Lots of people have memory issues, and there are many things I have forgotten. That’s the nature of memory loss.
What’s more interesting is the current debate (among scientists, no less) about a different kind of memory failure: the creation of false memories:
While some are accusing Brian Williams of deliberately lying about his account of being on a helicopter under attack in Iraq, researchers have long said that memory is not as straightforward as we tend to think.
Williams is under pressure for telling changing versions of the helicopter ride, which he took during the 2003 invasion of Iraq, and researchers who have been studying human memory have a number of potential explanations for that.
For decades, Elizabeth Loftus, a professor of psychology and social behavior at UC Irvine, has been conducting research that plants false memories of events in people’s minds. People are convinced of these made-up memories through the power of suggestion, Loftus said.
There are plenty of situations that could influence the creation of false memories, including conversations someone might have with another person, or a news story a person might read. Loftus said it was “certainly feasible” that Williams could have developed the false memory that put him onboard a U.S. military helicopter that was hit and forced down by enemy fire in 2003.
“Memory is susceptible to contamination and distortion and supplementation.
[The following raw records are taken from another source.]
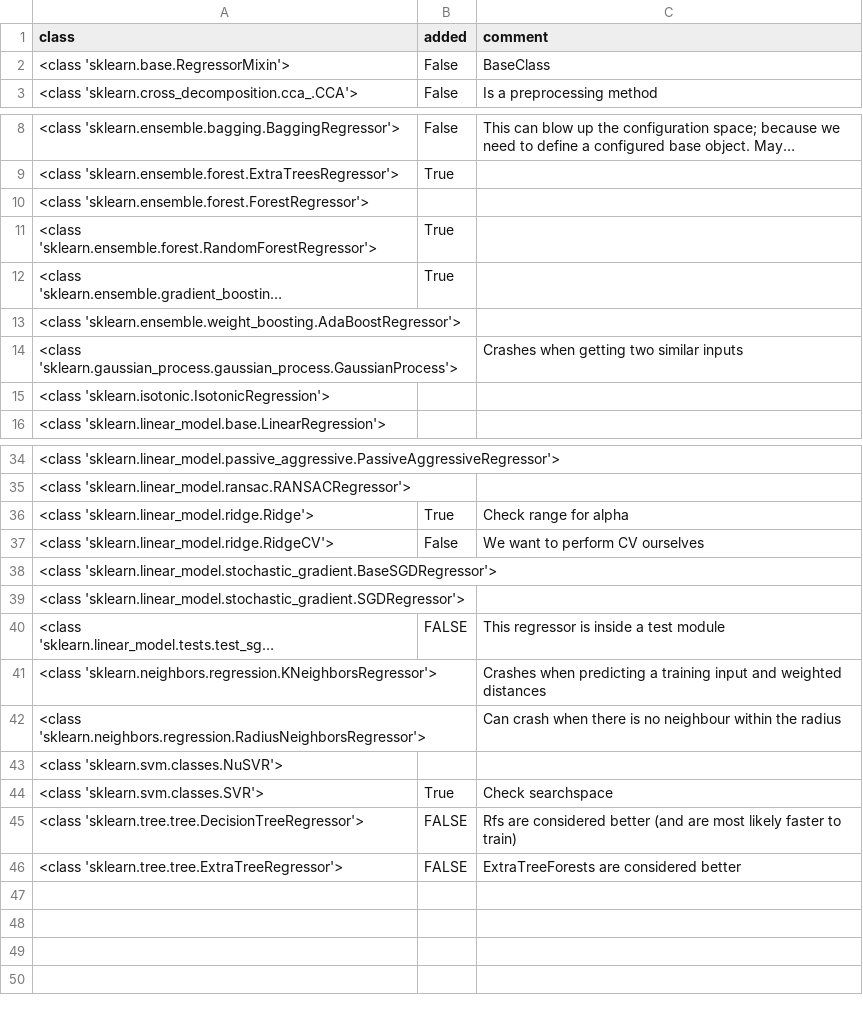
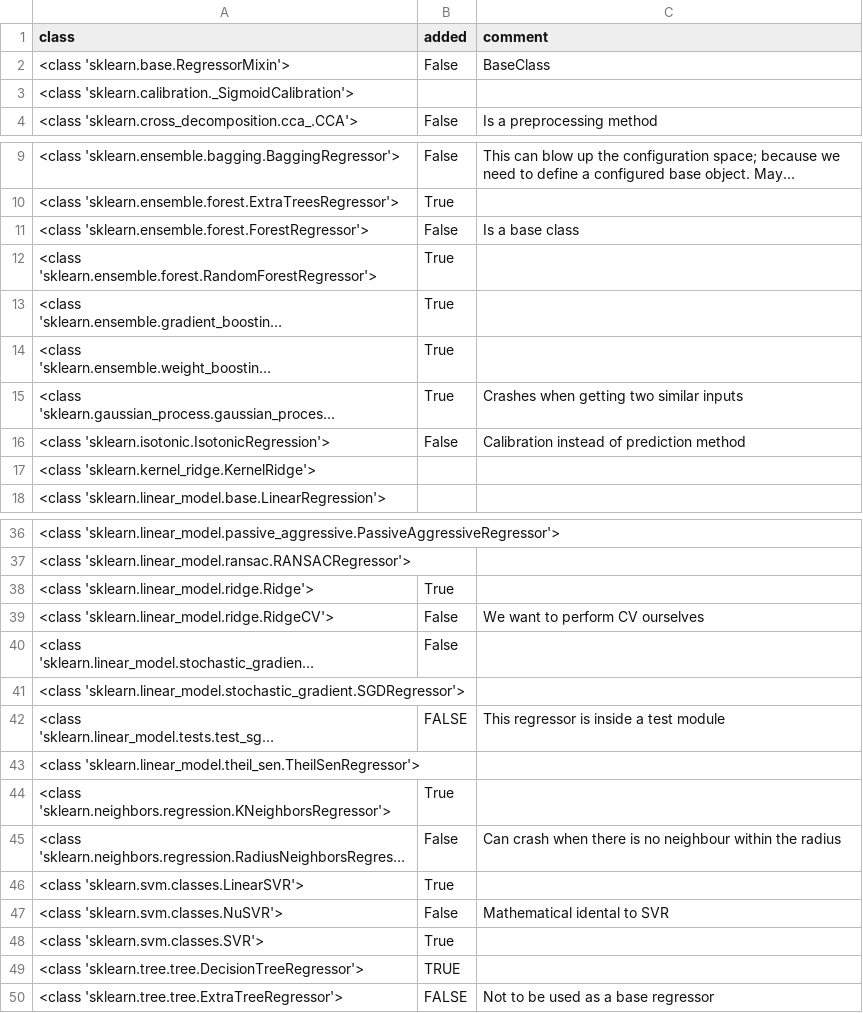
Before and after one commit to automl/auto-sklearn, a CSV file: misc/regressors.csv, drawn as a sheet; only a part is shown, gaps mark what is left out; long unchanged cells end in …; addresses are those after the commit; the diff names each change by its address in the sheet, - before the commit and + after, or states it on an @@ line.

Commit message:
Update the list of classifiers, regressors and transformers according to sklearn 0.16

```diff
--- a/misc/regressors.csv
+++ b/misc/regressors.csv
+row 3: <class 'sklearn.calibration._SigmoidCalibration'>
-B11 (added): (empty)
+B11 (added): False
-C11 (comment): (empty)
+C11 (comment): Is a base class
-B14:B15 (added): (empty)
+B14:B15 (added): True
-B16 (added): (empty)
+B16 (added): False
-C16 (comment): (empty)
+C16 (comment): Calibration instead of prediction method
+row 17: <class 'sklearn.kernel_ridge.KernelRidge'>
-C38 (comment): Check range for alpha
+C38 (comment): (empty)
-B40 (added): (empty)
+B40 (added): False
+row 43: <class 'sklearn.linear_model.theil_sen.TheilSenRegressor'>
-B44 (added): (empty)
+B44 (added): True
-C44 (comment): Crashes when predicting a training input and weighted distances
+C44 (comment): (empty)
-B45 (added): (empty)
+B45 (added): False
+row 46: <class 'sklearn.svm.classes.LinearSVR'> | True
-B47 (added): (empty)
+B47 (added): False
-C47 (comment): (empty)
+C47 (comment): Mathematical idental to SVR
-C48 (comment): Check searchspace
+C48 (comment): (empty)
-B49 (added): FALSE
+B49 (added): TRUE
-C49 (comment): Rfs are considered better (and are most likely faster to train)
+C49 (comment): (empty)
-C50 (comment): ExtraTreeForests are considered better
+C50 (comment): Not to be used as a base regressor
```
Also changed, not shown: misc/classifiers.csv, misc/transformers.csv, 1 other file.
It happens to virtually all of us,” Loftus said. “This could easily be the development of a false memory.”
I served on a jury years ago in a case involving a convict charged with the crime of escape. He had complained of being sick, was taken to the hospital where he climbed out a bathroom window, called his brother who arrived with a change of clothes, following which the two stole a car and went on a crime spree. His defense was that he had no memory of the events. It struck the jury as ridiculous, but maybe it wasn’t.
When Bill Clinton said he didn’t have sex with that woman, or didn’t inhale, maybe he, too, had developed false memories.
Lots of people have been caught lying on resumes, making false claims of military service, and some women have been known to have reported rape claims which turned out to be false. If false memory syndrome can occur, then who is anyone to say that someone was actually lying? By what standard?
A related phenomenon is “recovered” false memory. One woman realized that she had lied about her father molesting her, and later wrote a book about it.
Meredith Maran lived a daughter’s nightmare: she accused her father of sexual abuse, then realized, nearly too late, that he was innocent.
During the 1980s and 1990s, tens of thousands of Americans became convinced that they had repressed memories of childhood sexual abuse, and then, decades later, recovered those memories in therapy.
Journalist, mother, and daughter Meredith Maran was one of them. Her accusation and estrangement from her father caused her sons to grow up without their only grandfather, divided her family into those who believed her and those who didn’t, and led her to isolate herself on “Planet Incest,” where “survivors” devoted their lives, and life savings, to recovering memories of events that had never occurred.
Maran unveils her family’s devastation and ultimate redemption against the backdrop of the sex-abuse scandals, beginning with the infamous McMartin preschool trial, that sent hundreds of innocents to jail-several of whom remain imprisoned today.
Exploring the psychological, cultural, and neuroscientific causes of this modern American witch-hunt, My Lie asks: how could so many people come to believe the same lie at the same time? What has neuroscience discovered about the brain’s capacity to create false memories and encode false beliefs?
The phenomenon has been around since at least the time of the Salem witch trials.